• MATERIAL TO PROCESS
* * * * *
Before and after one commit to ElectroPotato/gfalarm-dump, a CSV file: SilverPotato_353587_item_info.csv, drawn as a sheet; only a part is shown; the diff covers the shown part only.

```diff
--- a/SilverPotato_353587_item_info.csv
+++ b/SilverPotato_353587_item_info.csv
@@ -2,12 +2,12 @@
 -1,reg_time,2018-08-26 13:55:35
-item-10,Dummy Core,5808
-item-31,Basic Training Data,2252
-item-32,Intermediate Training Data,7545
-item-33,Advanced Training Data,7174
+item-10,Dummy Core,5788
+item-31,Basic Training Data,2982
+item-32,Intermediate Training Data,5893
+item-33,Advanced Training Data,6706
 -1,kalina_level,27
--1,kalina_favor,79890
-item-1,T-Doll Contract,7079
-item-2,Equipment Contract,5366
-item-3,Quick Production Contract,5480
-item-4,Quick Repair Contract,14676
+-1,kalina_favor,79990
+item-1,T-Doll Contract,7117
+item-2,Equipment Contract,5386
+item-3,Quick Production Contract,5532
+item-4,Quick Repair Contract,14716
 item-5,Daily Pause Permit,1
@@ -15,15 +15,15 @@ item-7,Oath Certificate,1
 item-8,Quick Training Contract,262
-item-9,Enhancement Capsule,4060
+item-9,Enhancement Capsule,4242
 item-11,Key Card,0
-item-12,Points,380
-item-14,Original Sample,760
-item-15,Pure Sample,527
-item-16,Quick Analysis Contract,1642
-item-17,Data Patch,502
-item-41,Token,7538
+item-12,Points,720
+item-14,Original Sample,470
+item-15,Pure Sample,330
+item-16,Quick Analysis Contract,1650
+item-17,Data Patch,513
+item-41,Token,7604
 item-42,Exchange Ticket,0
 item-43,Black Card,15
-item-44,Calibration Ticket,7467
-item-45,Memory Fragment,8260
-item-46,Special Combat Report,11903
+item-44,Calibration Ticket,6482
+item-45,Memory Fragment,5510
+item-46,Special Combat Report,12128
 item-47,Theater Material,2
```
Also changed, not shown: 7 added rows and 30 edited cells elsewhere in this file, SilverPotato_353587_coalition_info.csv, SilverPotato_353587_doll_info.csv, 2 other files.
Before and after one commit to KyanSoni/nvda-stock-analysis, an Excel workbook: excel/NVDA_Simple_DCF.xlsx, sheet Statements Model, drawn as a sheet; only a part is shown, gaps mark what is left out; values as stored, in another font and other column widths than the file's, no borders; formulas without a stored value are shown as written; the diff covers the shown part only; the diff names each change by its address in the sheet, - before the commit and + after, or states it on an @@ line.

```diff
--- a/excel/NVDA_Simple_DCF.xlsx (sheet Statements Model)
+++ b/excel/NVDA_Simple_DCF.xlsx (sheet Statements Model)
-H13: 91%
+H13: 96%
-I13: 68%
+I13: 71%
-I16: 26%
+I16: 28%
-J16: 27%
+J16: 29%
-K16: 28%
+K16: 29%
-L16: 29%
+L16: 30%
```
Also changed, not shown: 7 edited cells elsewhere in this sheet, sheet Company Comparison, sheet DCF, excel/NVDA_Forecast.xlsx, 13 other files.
* * * * *
• EXERCISE AIM
Within the records above, determine how many lines contain the word "Repair". Respond with that number and no other text.

• SOLUTION TO THIS TASK
2